Getting fired, unfortunately, can happen to the best of us. It can happen even when it's not your fault. For instance, there could be a personality conflict between yourself and your supervisor.

Or, your idea of what the job was going to be like might differ from what management was thinking. You could have simply screwed up. It happens. You're not alone. 

Regardless of the circumstances, what should you do if you've been fired?

Where do you go from here?

Getting Fired

First of all, don't beat yourself up. Getting fired truly does happen to the best of us. (Steve Jobs was fired from his initial role at Apple, after all, and Anna Wintour was fired from an editorial role at Harper's Bazaar. Being fired doesn't mean the end of your career.) Don't dwell on it, since that won't help your situation.

Instead, focus on what you are going to do next and how you are going to find another job. Keep in mind that another hurdle - the stigma of being fired - has just been added to your job search. That said, there are ways you can address this issue and put it in at least a neutral, if not a positive, light.

What Not to Do

Even though it's difficult, you can make a bad situation worse by doing or saying the wrong thing to the wrong people when you have been fired. 

After being fired, it's natural to feel angry, sad, and frustrated - just make sure to restrict negative comment and complaints to your closest friends and family. 

What to Do

Don't just walk out the door. There are things you need to know before you can move on.

If you are feeling emotional, shocked, or otherwise unprepared for this conversation, you can ask if you can make an appointment to discuss these issues. However, it's best to ask these questions the day you are fired. Once you are home and assessing your next steps, it'll be important to know when your last paycheck will arrive and if the employer will provide a neutral reference that doesn't mention you being fired. 

Resumes and Cover Letters

All your job search correspondence must be positive. There is no need to mention that you were fired in your resume or in your cover letters. In your cover letters, focus on the basics. Make sure your cover letters address the position you are applying for and why, and how, you are qualified for it. That's all you need to do. There is no point in bringing up the circumstances of your leaving until you have to.


When filling out job applications, don't be negative, but do be honest and don't lie, because it will come back to haunt you. 

You can use language like "job ended" or "terminated" if you need to state why you are no longer working at the job. If you are specifically asked if you were fired, you need to answer yes. Lying on a job application is grounds for dismissal at any time in the future and could cost you future unemployment benefits.

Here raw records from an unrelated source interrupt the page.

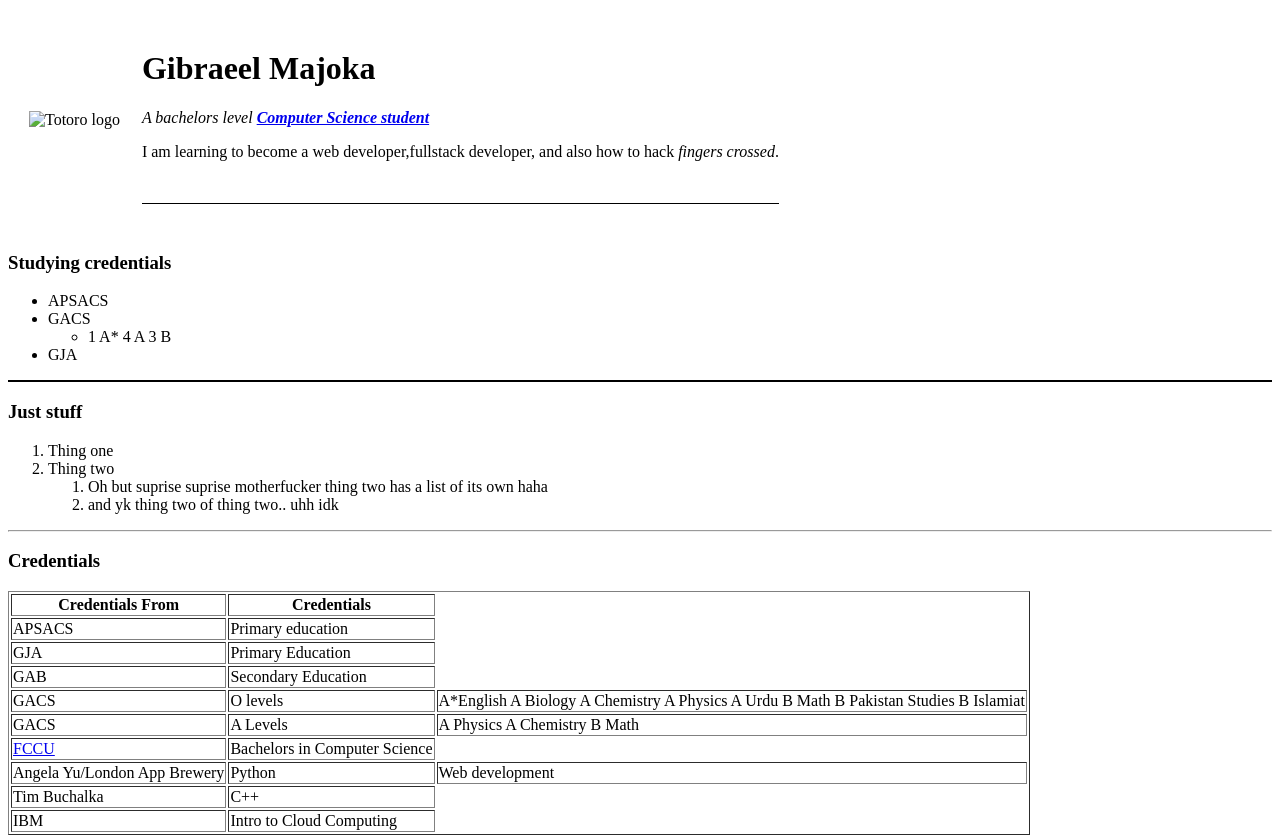
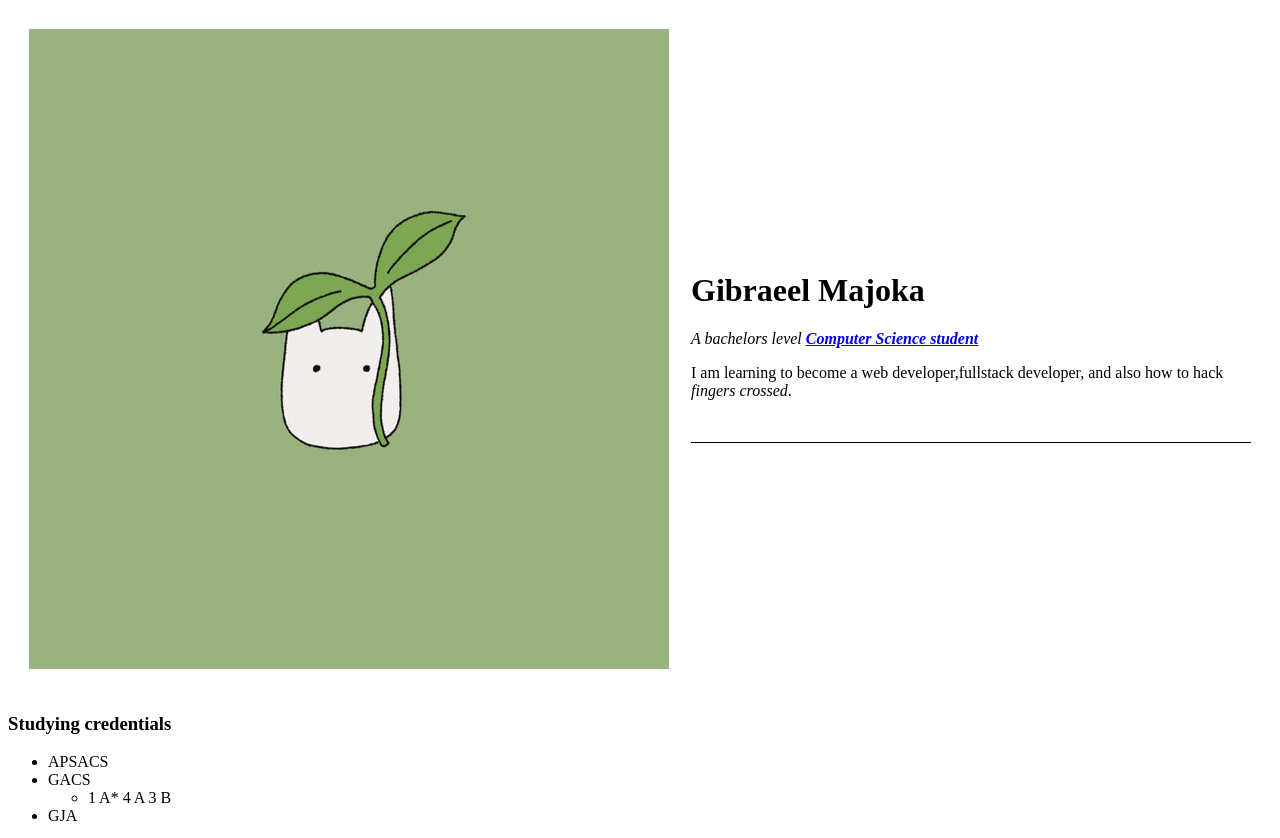
Before and after one commit to GibraeelM/cv, a plain HTML site: page index.html in a window 1280 px wide. Shown: the top 838 px of the page. Drawn offline with Linux system fonts and the light colour scheme.

Commit message:
Update index.html

```diff
--- a/index.html
+++ b/index.html
@@ -9,7 +9,7 @@
 <body>
   <table cellspacing=20>
     <tr>
-      <td> <img src="Images\Totoro logo.jpg" alt='Totoro logo' /></td>
+      <td> <img src="Totoro logo.jpg" alt='Totoro logo' /></td>
       <td>
         <h1><strong>Gibraeel Majoka</strong></h1>
         <p><em>A bachelors level <strong><a
```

Here's where getting fired is going to matter most. You can be sure you are going to be asked the question "Why did you leave your last job?" Dick Bolles, author of What Color Is Your Parachute, recommends volunteering that you were fired even before the question is asked, then moving on. In Job Interviews for Dummies, Joyce Lain Kennedy gives similar advice, saying, "Keep it brief, keep it honest, and keep it moving." She suggests explaining why (downsizing, merger) if it wasn't your fault. If it was, Kennedy suggests telling the interviewer you learned a lesson and explain how you benefited from the experience. Take the negative and turn it into a positive.

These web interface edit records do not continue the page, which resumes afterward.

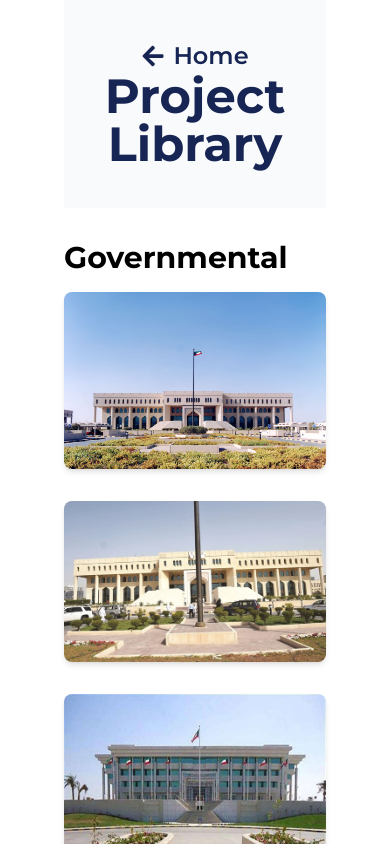
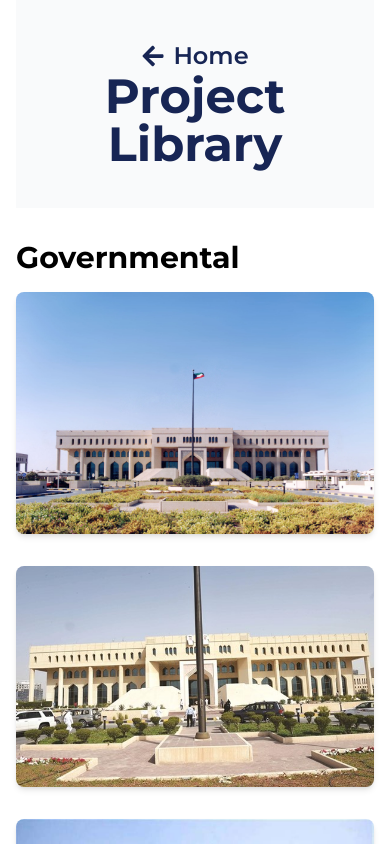
Before and after one commit to IbrahimShaikhli/AGP, a Next.js app: page /Portfolio in a window 390 px wide. Shown: the top 844 px of the page. Built offline with nearby package versions, Linux system fonts and the light colour scheme.

Commit message:
sizes  to update

```diff
--- a/app/Portfolio/page.tsx
+++ b/app/Portfolio/page.tsx
@@ -5,7 +5,7 @@ import NavBar from "../UI/Components/Navbar"
 
 export default function Page() {
   return (
-    <main className="flex min-h-screen flex-col items-center justify-between px-16 bg-white">
+    <main className="flex min-h-screen flex-col items-center justify-between lg:px-16 px-4 bg-white">
         <PortfolioLibrary/>
         <Footer/>
     </main>
--- a/app/Sections/Portfolio.jsx
+++ b/app/Sections/Portfolio.jsx
@@ -46,7 +46,7 @@ export default function Portfolio() {
           <Link href="/Portfolio">
           <div className="relative h-48 w-[100%]  ">
             <div className="absolute top-0 left-0 w-full h-full bg-blue-950 text-white p-4 rounded-2xl flex items-center justify-center hover:bg-blue-900 duration-300">
-              <p className='text-5xl text-center font-medium cursor-pointer lg:text-6xl '>Check Out<br/> Our Portfolio</p>
+              <p className='text-4xl text-center font-medium cursor-pointer lg:text-6xl '>Check Out<br/> Our Portfolio</p>
                <FaRegArrowAltCircleUp className="absolute top-4 right-4 transform rotate-45 text-4xl " />
             </div>
           </div>
```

Practice. Take some time to prepare answers to questions about being fired, so you know exactly how you are going to answer. Practice again, so you can respond confidently and without hesitation. The more you say it, the less painful it will be.

Again, don't lie. Most companies check references and background information. If you lie, you are probably going to get caught.

Do not contradict yourself. Tell the truth and have one story and stick to it regardless of how many people are interviewing you. They will compare notes afterwards and you don't want to have told one person one thing and someone else another version.

Do not insult your former boss or your former employer. No employer likes to wonder if you will talk about them that way in the future. Also, don't be angry. Feeling angry after being fired is normal. However, you need to leave that anger at home and not bring it to the interview with you.

Moving On

As hard as it may be, and it is hard, you need to get over getting fired and move on. You need to be able to convince employers that, regardless of what happened in the past, you are a strong candidate for the position and can do the job. Focusing on the skills and experience you have, rather than the firing, will help sell you to the employer and will help you get the job.